▸ Exercise: Your result should be every line of the records below that contains the word "Martins".

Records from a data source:
——
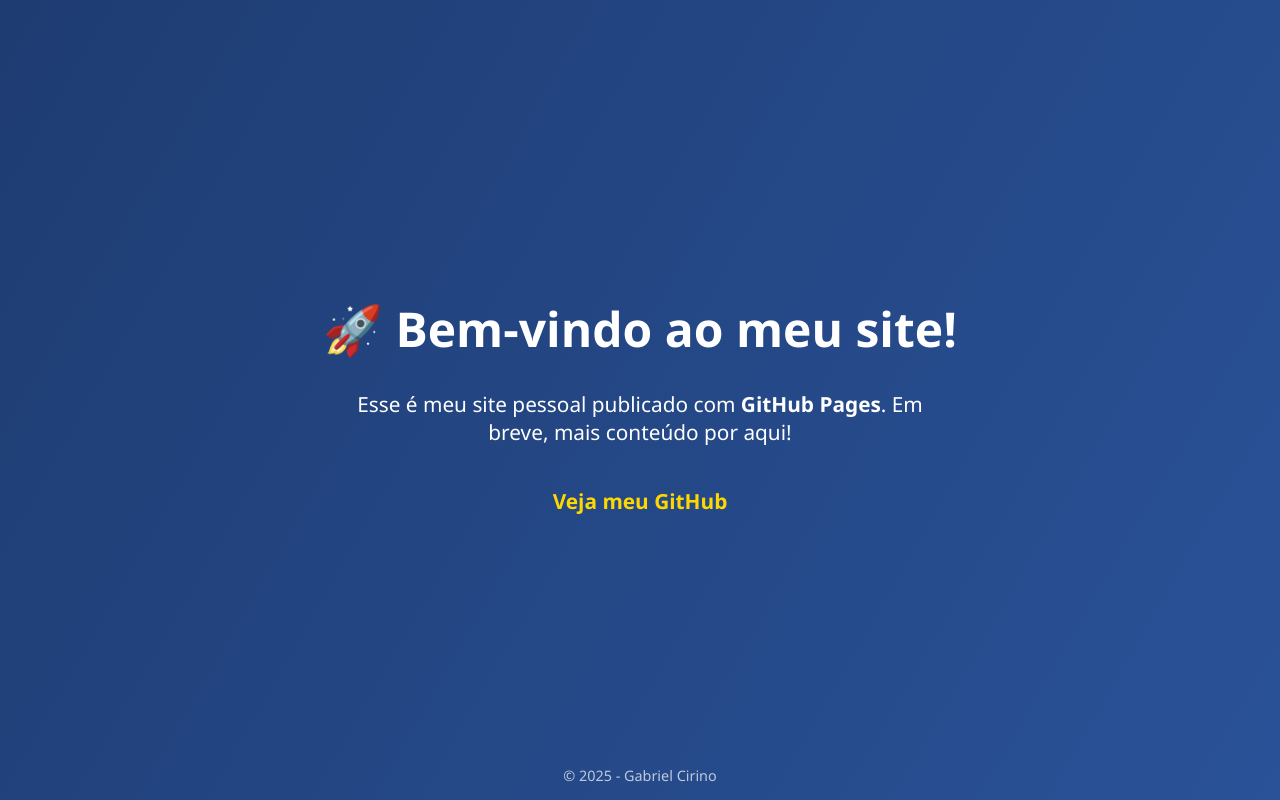
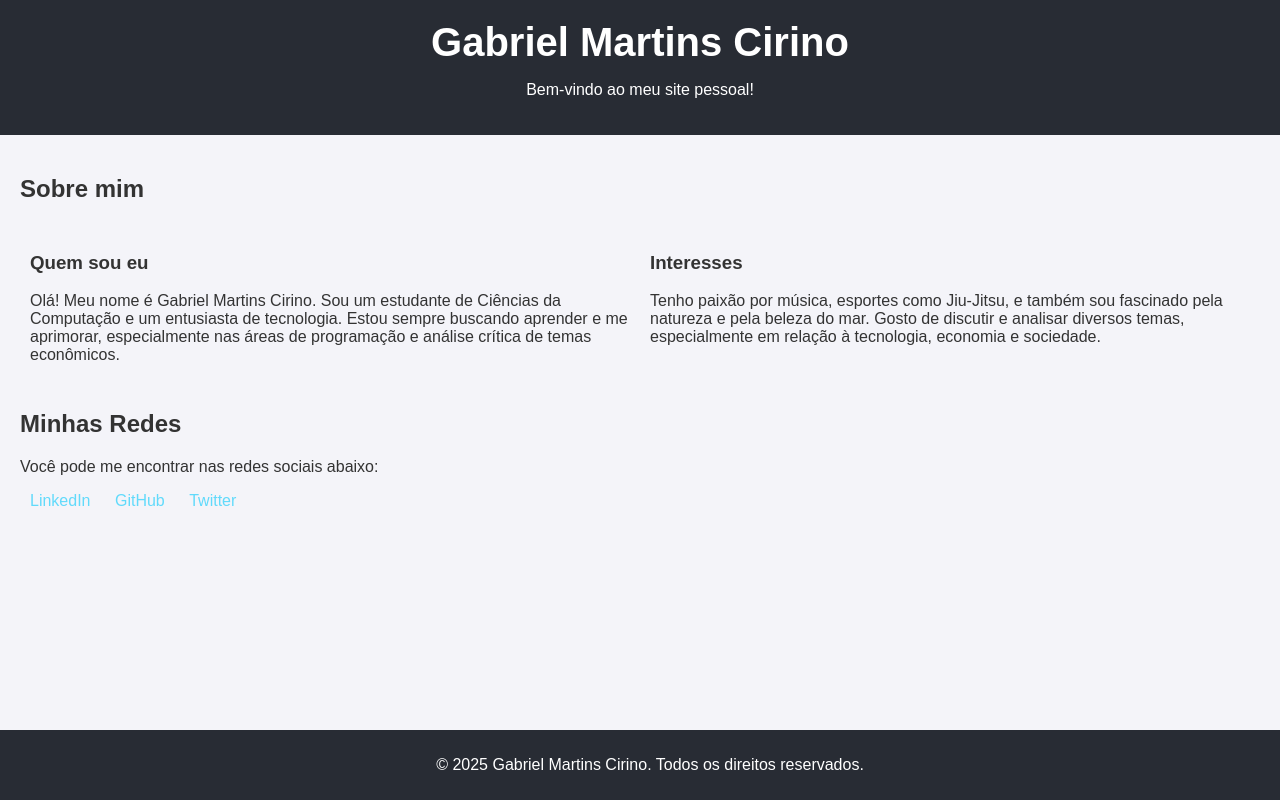
Before and after one commit to bicirino/bicirino.github.io, a plain HTML site: page index.html in a window 1280 px wide. Drawn offline with Linux system fonts and the light colour scheme.

Commit message:
Update index.html

```diff
--- a/index.html
+++ b/index.html
@@ -3,48 +3,86 @@
 <head>
     <meta charset="UTF-8">
     <meta name="viewport" content="width=device-width, initial-scale=1.0">
-  <title>Gabriel Cirino</title>
+    <meta name="description" content="Apresentação pessoal de Gabriel Martins Cirino">
+    <title>Apresentação Pessoal - Gabriel Martins Cirino</title>
     <style>
         body {
+            font-family: Arial, sans-serif;
+            background-color: #f4f4f9;
+            color: #333;
             margin: 0;
-      font-family: 'Segoe UI', Tahoma, Geneva, Verdana, sans-serif;
-      background: linear-gradient(120deg, #1e3c72, #2a5298);
-      color: #fff;
+            padding: 0;
+        }
+        header {
+            background-color: #282c34;
+            color: white;
+            text-align: center;
+            padding: 20px;
+        }
+        header h1 {
+            margin: 0;
+            font-size: 2.5em;
+        }
+        section {
+            padding: 20px;
+        }
+        .bio {
             display: flex;
-      flex-direction: column;
-      align-items: center;
-      justify-content: center;
-      height: 100vh;
-      text-align: center;
+            justify-content: space-between;
+            margin-bottom: 20px;
         }
-    h1 {
-      font-size: 3rem;
-      margin-bottom: 0.5rem;
-    }
-    p {
-      font-size: 1.3rem;
-      max-width: 600px;
-    }
-    a {
-      color: #ffd700;
-      text-decoration: none;
-      font-weight: bold;
-    }
-    a:hover {
-      text-decoration: underline;
+        .bio div {
+            flex: 1;
+            margin: 10px;
         }
         footer {
-      position: absolute;
-      bottom: 15px;
-      font-size: 0.9rem;
-      opacity: 0.7;
+            background-color: #282c34;
+            color: white;
+            text-align: center;
+            padding: 10px;
+            position: fixed;
+            width: 100%;
+            bottom: 0;
+        }
+        .links a {
+            color: #61dafb;
+            text-decoration: none;
+            margin: 0 10px;
         }
     </style>
 </head>
 <body>
-  <h1>🚀 Bem-vindo ao meu site!</h1>
-  <p>Esse é meu site pessoal publicado com <strong>GitHub Pages</strong>. Em breve, mais conteúdo por aqui!</p>
-  <p><a href="https://github.com/bicirino" target="_blank">Veja meu GitHub</a></p>
-  <footer>&copy; 2025 - Gabriel Cirino</footer>
+
+<header>
+    <h1>Gabriel Martins Cirino</h1>
+    <p>Bem-vindo ao meu site pessoal!</p>
+</header>
+
+<section>
+    <h2>Sobre mim</h2>
+    <div class="bio">
+        <div>
+            <h3>Quem sou eu</h3>
+            <p>Olá! Meu nome é Gabriel Martins Cirino. Sou um estudante de Ciências da Computação e um entusiasta de tecnologia. Estou sempre buscando aprender e me aprimorar, especialmente nas áreas de programação e análise crítica de temas econômicos.</p>
+        </div>
+        <div>
+            <h3>Interesses</h3>
+            <p>Tenho paixão por música, esportes como Jiu-Jitsu, e também sou fascinado pela natureza e pela beleza do mar. Gosto de discutir e analisar diversos temas, especialmente em relação à tecnologia, economia e sociedade.</p>
+        </div>
+    </div>
+
+    <h2>Minhas Redes</h2>
+    <p>Você pode me encontrar nas redes sociais abaixo:</p>
+    <div class="links">
+        <a href="https://www.linkedin.com" target="_blank">LinkedIn</a>
+        <a href="https://www.github.com" target="_blank">GitHub</a>
+        <a href="https://twitter.com" target="_blank">Twitter</a>
+    </div>
+</section>
+
+<footer>
+    <p>&copy; 2025 Gabriel Martins Cirino. Todos os direitos reservados.</p>
+</footer>
+
 </body>
 </html>
```
Lines whose indentation alone changed are shown as unchanged.
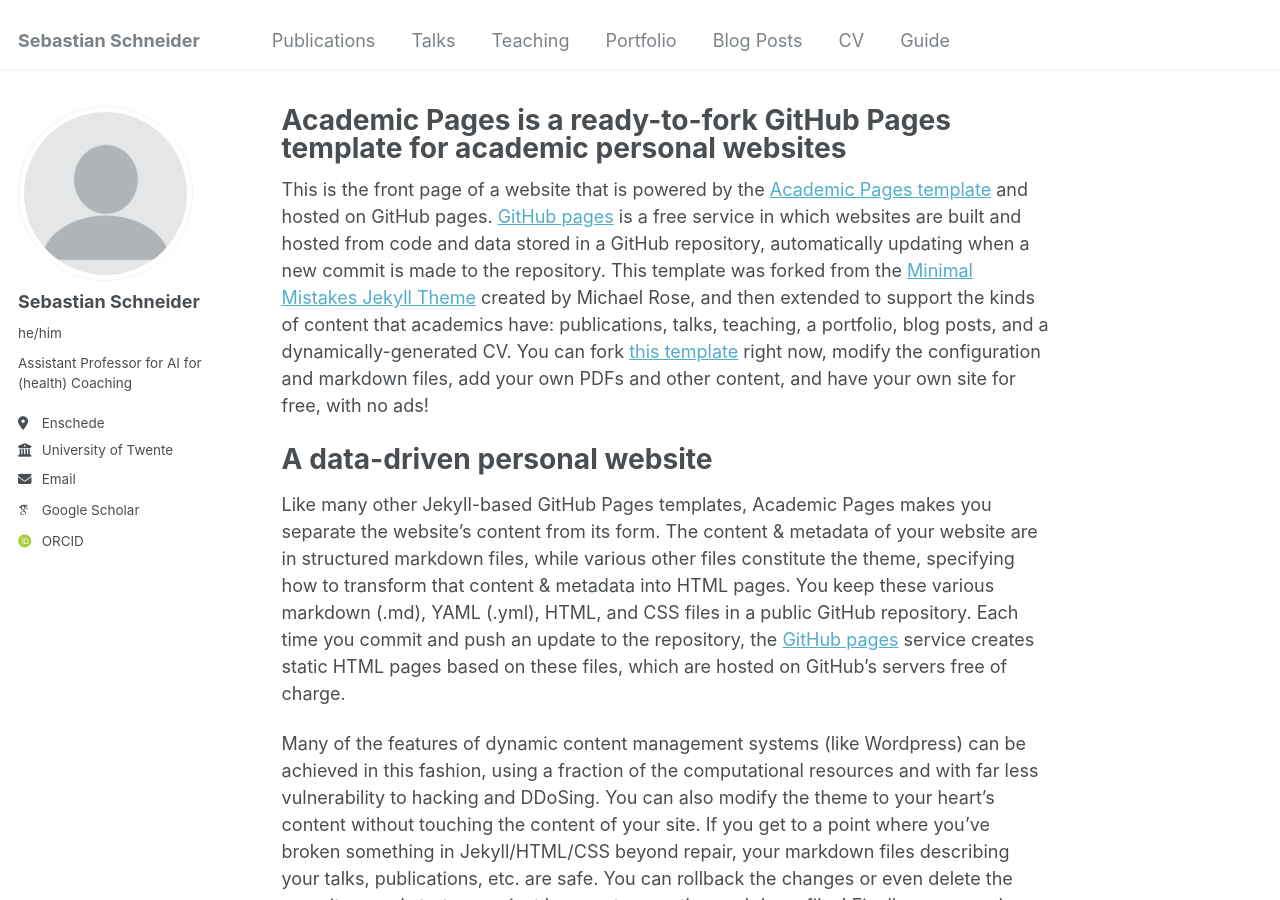
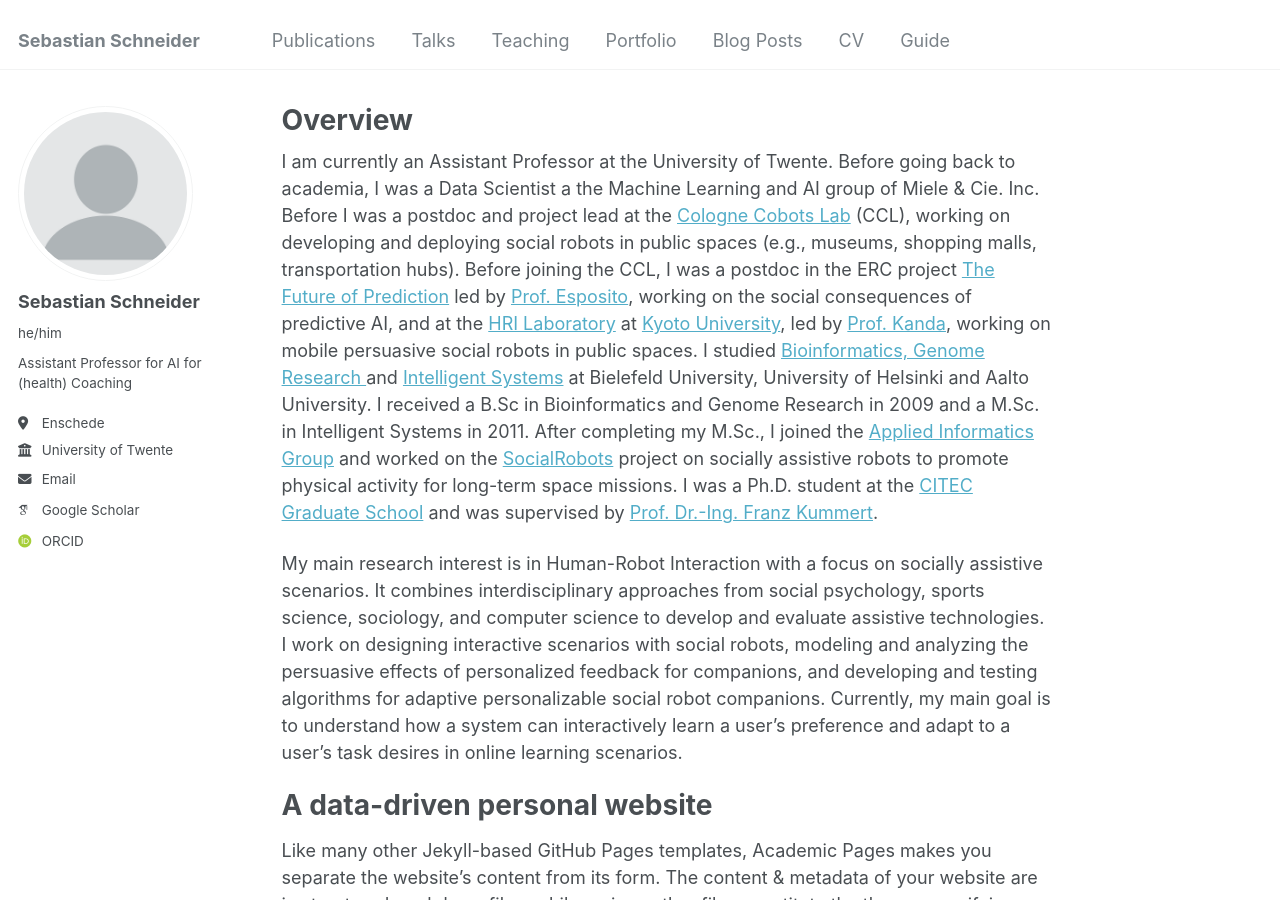
Before and after one commit to sebschne/sebschne.github.io, a Jekyll site: the page built from _pages/about.md, in a window 1280 px wide and 900 px high. Built offline with Jekyll 4.4.1, drawn with Linux system fonts in a browser that asks for light colours; some web fonts are replaced.

Commit message:
Update about.md

```diff
--- a/_pages/about.md
+++ b/_pages/about.md
@@ -1,13 +1,19 @@
 ---
 permalink: /
-title: "Academic Pages is a ready-to-fork GitHub Pages template for academic personal websites"
+title: "Overview"
 author_profile: true
 redirect_from:
   - /about/
   - /about.html
 ---
 
-This is the front page of a website that is powered by the [Academic Pages template](https://github.com/academicpages/academicpages.github.io) and hosted on GitHub pages. [GitHub pages](https://pages.github.com) is a free service in which websites are built and hosted from code and data stored in a GitHub repository, automatically updating when a new commit is made to the repository. This template was forked from the [Minimal Mistakes Jekyll Theme](https://mmistakes.github.io/minimal-mistakes/) created by Michael Rose, and then extended to support the kinds of content that academics have: publications, talks, teaching, a portfolio, blog posts, and a dynamically-generated CV. You can fork [this template](https://github.com/academicpages/academicpages.github.io) right now, modify the configuration and markdown files, add your own PDFs and other content, and have your own site for free, with no ads!
+I am currently an Assistant Professor at the University of Twente. Before going back to academia, I was a Data Scientist a the Machine Learning and AI group of Miele & Cie. Inc. Before I was a postdoc and project lead at the [Cologne Cobots Lab](https://www.th-koeln.de/anlagen-energie-und-maschinensysteme/cologne-cobots-lab-startseite_60861.php) (CCL), working on developing and deploying social robots in public spaces (e.g., museums, shopping malls, transportation hubs). Before joining the CCL, I was a postdoc in the ERC project [The Future of Prediction](https://www.uni-bielefeld.de/soz/predict/) led by [Prof. Esposito](https://www.elena-esposito.com/), working on the social consequences of predictive AI, and at the [HRI Laboratory](http://www.robot.soc.i.kyoto-u.ac.jp/en/) at [Kyoto University](http://www.kyoto-u.ac.jp/en), led by [Prof. Kanda](http://www.robot.soc.i.kyoto-u.ac.jp/~kanda/), working on mobile persuasive social robots in public spaces.
+ I studied [Bioinformatics, Genome Research ](https://www.uni-bielefeld.de/technische-fakultaet/studiengaenge/BA_Bioinformatik_und_Genomforschung/) and [Intelligent Systems](https://www.uni-bielefeld.de/technische-fakultaet/studiengaenge/MA_Intelligente_Systeme/) at Bielefeld University, University of Helsinki and Aalto University.
+I received a B.Sc in Bioinformatics and Genome Research in 2009 and a M.Sc. in Intelligent Systems in 2011.
+After completing my M.Sc., I joined the [Applied Informatics Group](https://aiweb.techfak.uni-bielefeld.de/) and worked on the [SocialRobots](https://aiweb.techfak.uni-bielefeld.de/projekt-sozirob) project on socially assistive robots to promote physical activity for long-term space missions.
+I was a Ph.D. student at the [CITEC Graduate School](https://www.cit-ec.de/en/graduate-school) and was supervised by [Prof. Dr.-Ing. Franz Kummert](https://scholar.google.de/citations?user=4FesV0YAAAAJ&hl=en).
+
+My main research interest is in Human-Robot Interaction with a focus on socially assistive scenarios. It combines interdisciplinary approaches from social psychology, sports science, sociology, and computer science to develop and evaluate assistive technologies. I work on designing interactive scenarios with social robots, modeling and analyzing the persuasive effects of personalized feedback for companions, and developing and testing algorithms for adaptive personalizable social robot companions. Currently, my main goal is to understand how a system can interactively learn a user’s preference and adapt to a user’s task desires in online learning scenarios.
 
 A data-driven personal website
 ======
```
——
▸ Completed task:
+    <meta name="description" content="Apresentação pessoal de Gabriel Martins Cirino">
+    <title>Apresentação Pessoal - Gabriel Martins Cirino</title>
+    <h1>Gabriel Martins Cirino</h1>
+            <p>Olá! Meu nome é Gabriel Martins Cirino. Sou um estudante de Ciências da Computação e um entusiasta de tecnologia. Estou sempre buscando aprender e me aprimorar, especialmente nas áreas de programação e análise crítica de temas econômicos.</p>
+    <p>&copy; 2025 Gabriel Martins Cirino. Todos os direitos reservados.</p>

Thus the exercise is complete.